Building Moon Bases Using Urine

Published by under Astronomy,Technology

This is an interesting idea that will probably not be actually implemented (although not impossible) but does raise some important points. A paper explores the viability of using urea from human urine as an agent in lunar concrete. Why is something like this even being considered?

The overwhelmingly dominant factor of building anything on the Moon is that it costs about $10,000 to put one pound of anything into Earth orbit, and more to take it to the Moon (although most of the energy would be used just getting into orbit). This is why it is a high priority for NASA to reduce the cost of getting stuff into space. Elon Musk has also made this a priority and SpaceX is geared mainly toward this purpose. Even if they reach their goal of reducing the cost by 10 fold, to about $1000 per pound, that still adds up when you are trying to build an entire Moon base. One solution is to use as much native material as possible.

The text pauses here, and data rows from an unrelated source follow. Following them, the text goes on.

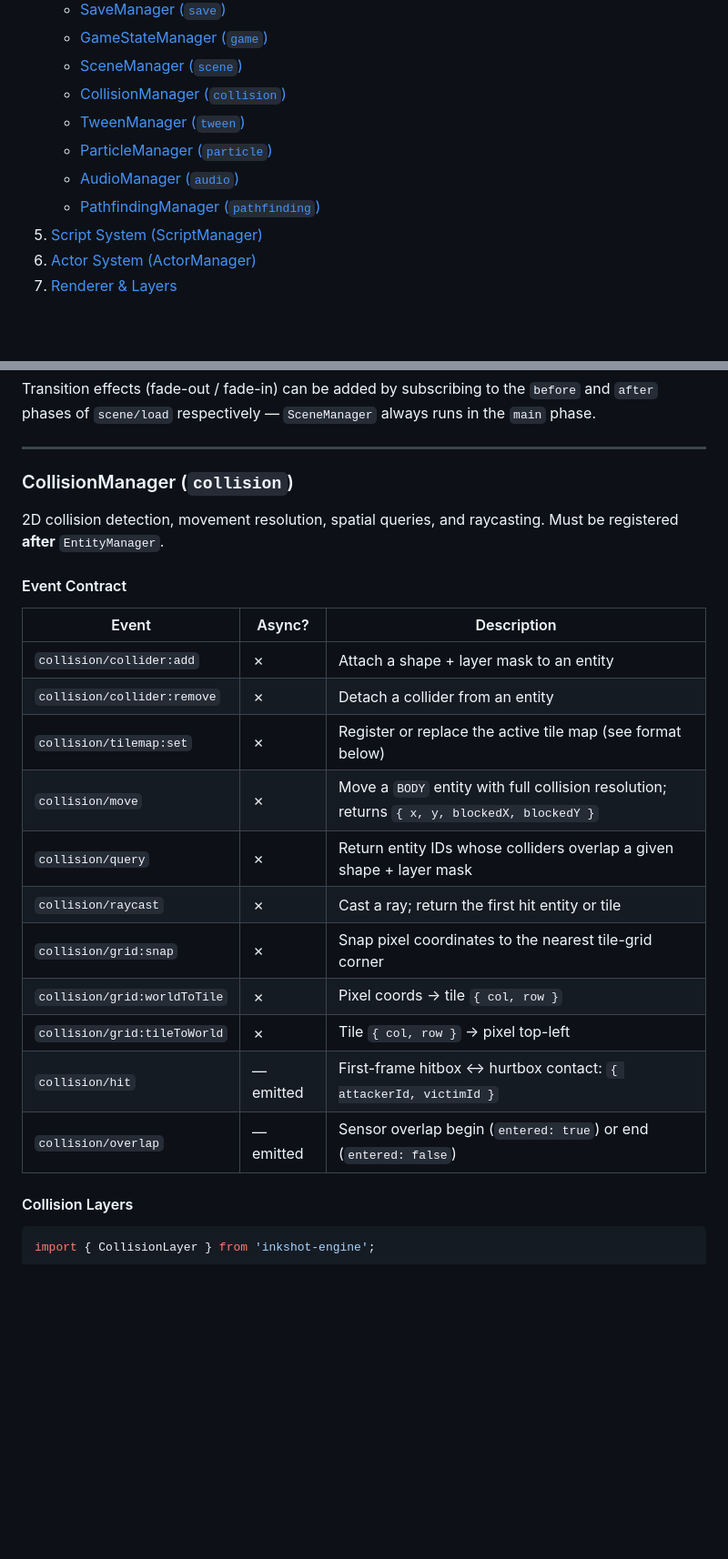
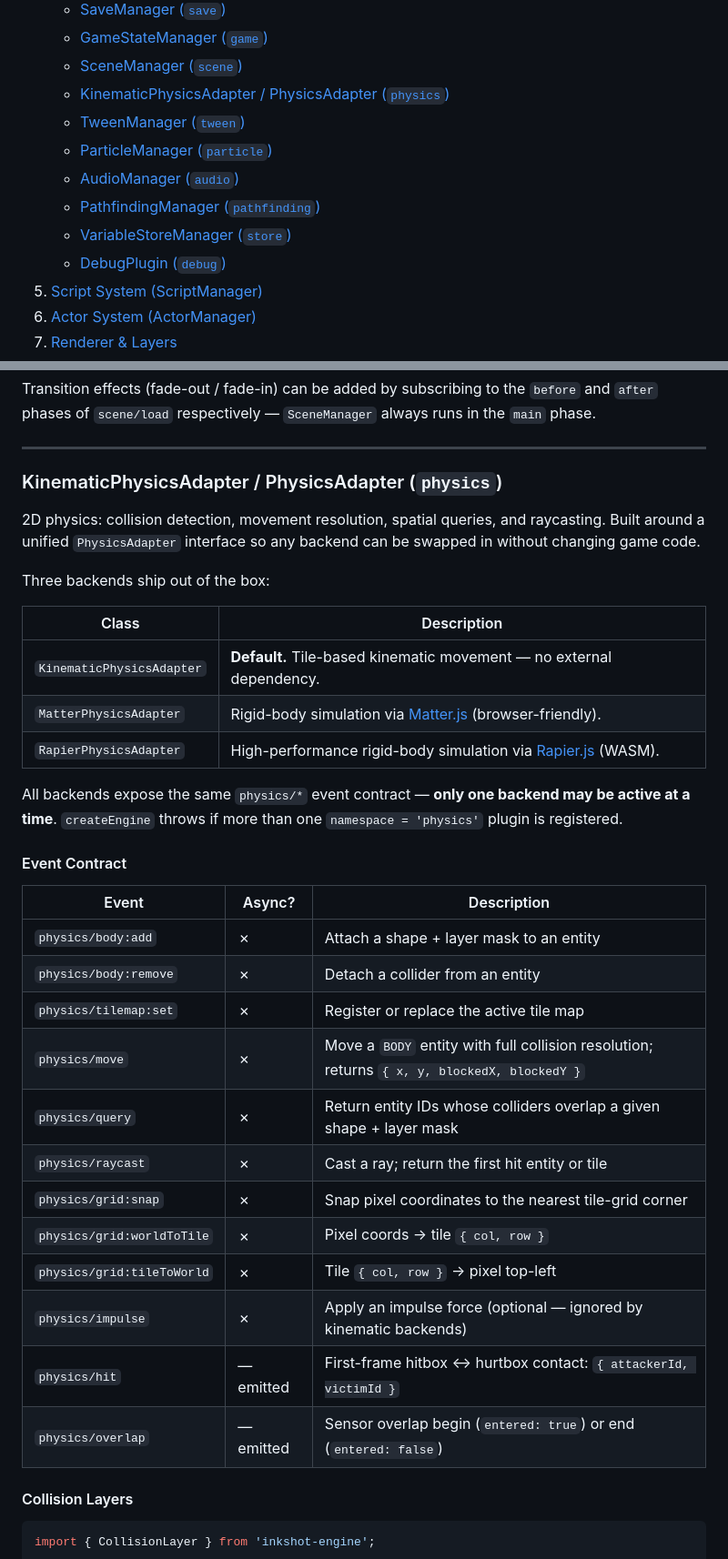
Before and after one commit to PukoDeveloper/inkshot-engine, a Markdown page: README.md, 2 parts joined by grey strips. Shown at 91% size. GitHub-like rendering; blank space fills up the shorter version.

```diff
--- a/README.md
+++ b/README.md
@@ -21,11 +21,13 @@ Everything communicates through a shared **EventBus** — no tight coupling, no
    - [SaveManager (`save`)](#savemanager-save)
    - [GameStateManager (`game`)](#gamestatemanager-game)
    - [SceneManager (`scene`)](#scenemanager-scene)
-   - [CollisionManager (`collision`)](#collisionmanager-collision)
+   - [KinematicPhysicsAdapter / PhysicsAdapter (`physics`)](#kinematicphysicsadapter--physicsadapter-physics)
    - [TweenManager (`tween`)](#tweenmanager-tween)
    - [ParticleManager (`particle`)](#particlemanager-particle)
    - [AudioManager (`audio`)](#audiomanager-audio)
    - [PathfindingManager (`pathfinding`)](#pathfindingmanager-pathfinding)
+   - [VariableStoreManager (`store`)](#variablestoremanager-store)
+   - [DebugPlugin (`debug`)](#debugplugin-debug)
 5. [Script System (ScriptManager)](#script-system-scriptmanager)
 6. [Actor System (ActorManager)](#actor-system-actormanager)
 7. [Renderer & Layers](#renderer--layers)
@@ -608,25 +610,36 @@ Transition effects (fade-out / fade-in) can be added by subscribing to the `befo
 
 ---
 
-### CollisionManager (`collision`)
-
-2D collision detection, movement resolution, spatial queries, and raycasting.  Must be registered **after** `EntityManager`.
+### KinematicPhysicsAdapter / PhysicsAdapter (`physics`)
+
+2D physics: collision detection, movement resolution, spatial queries, and raycasting.  Built around a unified `PhysicsAdapter` interface so any backend can be swapped in without changing game code.
+
+Three backends ship out of the box:
+
+| Class | Description |
+|---|---|
+| `KinematicPhysicsAdapter` | **Default.** Tile-based kinematic movement — no external dependency. |
+| `MatterPhysicsAdapter` | Rigid-body simulation via [Matter.js](https://brm.io/matter-js/) (browser-friendly). |
+| `RapierPhysicsAdapter` | High-performance rigid-body simulation via [Rapier.js](https://rapier.rs/) (WASM). |
+
+All backends expose the same `physics/*` event contract — **only one backend may be active at a time**.  `createEngine` throws if more than one `namespace = 'physics'` plugin is registered.
 
 #### Event Contract
 
 | Event | Async? | Description |
 |-------|--------|-------------|
-| `collision/collider:add` | ✗ | Attach a shape + layer mask to an entity |
-| `collision/collider:remove` | ✗ | Detach a collider from an entity |
-| `collision/tilemap:set` | ✗ | Register or replace the active tile map (see format below) |
-| `collision/move` | ✗ | Move a `BODY` entity with full collision resolution; returns `{ x, y, blockedX, blockedY }` |
-| `collision/query` | ✗ | Return entity IDs whose colliders overlap a given shape + layer mask |
-| `collision/raycast` | ✗ | Cast a ray; return the first hit entity or tile |
-| `collision/grid:snap` | ✗ | Snap pixel coordinates to the nearest tile-grid corner |
-| `collision/grid:worldToTile` | ✗ | Pixel coords → tile `{ col, row }` |
-| `collision/grid:tileToWorld` | ✗ | Tile `{ col, row }` → pixel top-left |
-| `collision/hit` | — emitted | First-frame hitbox ↔ hurtbox contact: `{ attackerId, victimId }` |
-| `collision/overlap` | — emitted | Sensor overlap begin (`entered: true`) or end (`entered: false`) |
+| `physics/body:add` | ✗ | Attach a shape + layer mask to an entity |
+| `physics/body:remove` | ✗ | Detach a collider from an entity |
+| `physics/tilemap:set` | ✗ | Register or replace the active tile map |
+| `physics/move` | ✗ | Move a `BODY` entity with full collision resolution; returns `{ x, y, blockedX, blockedY }` |
+| `physics/query` | ✗ | Return entity IDs whose colliders overlap a given shape + layer mask |
+| `physics/raycast` | ✗ | Cast a ray; return the first hit entity or tile |
+| `physics/grid:snap` | ✗ | Snap pixel coordinates to the nearest tile-grid corner |
+| `physics/grid:worldToTile` | ✗ | Pixel coords → tile `{ col, row }` |
+| `physics/grid:tileToWorld` | ✗ | Tile `{ col, row }` → pixel top-left |
+| `physics/impulse` | ✗ | Apply an impulse force (optional — ignored by kinematic backends) |
+| `physics/hit` | — emitted | First-frame hitbox ↔ hurtbox contact: `{ attackerId, victimId }` |
+| `physics/overlap` | — emitted | Sensor overlap begin (`entered: true`) or end (`entered: false`) |
 
 #### Collision Layers
 
```
Also changed, not shown: other parts of README.md (+97 -14 lines), ARCHITECTURE.md (+89 -65 lines).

Let’s talk a bit about the lunar regolith. The term regolith just refers to any loose material on top of the rocks on a world’s surface. The Earth has regolith, we call it dirt, sand, or soil. The lunar regolith is the result of micrometeors pulverizing the lunar surface for billions of years. In most locations the regolith extends down 4-5 meters, but can be as deep as 15 meters in places. Because of the absence of natural erosion from wind, water, or biological activity, the lunar regolith remains sharp and pointy. So the Moon is basically covered with a deep blanket of fine but jagged dust.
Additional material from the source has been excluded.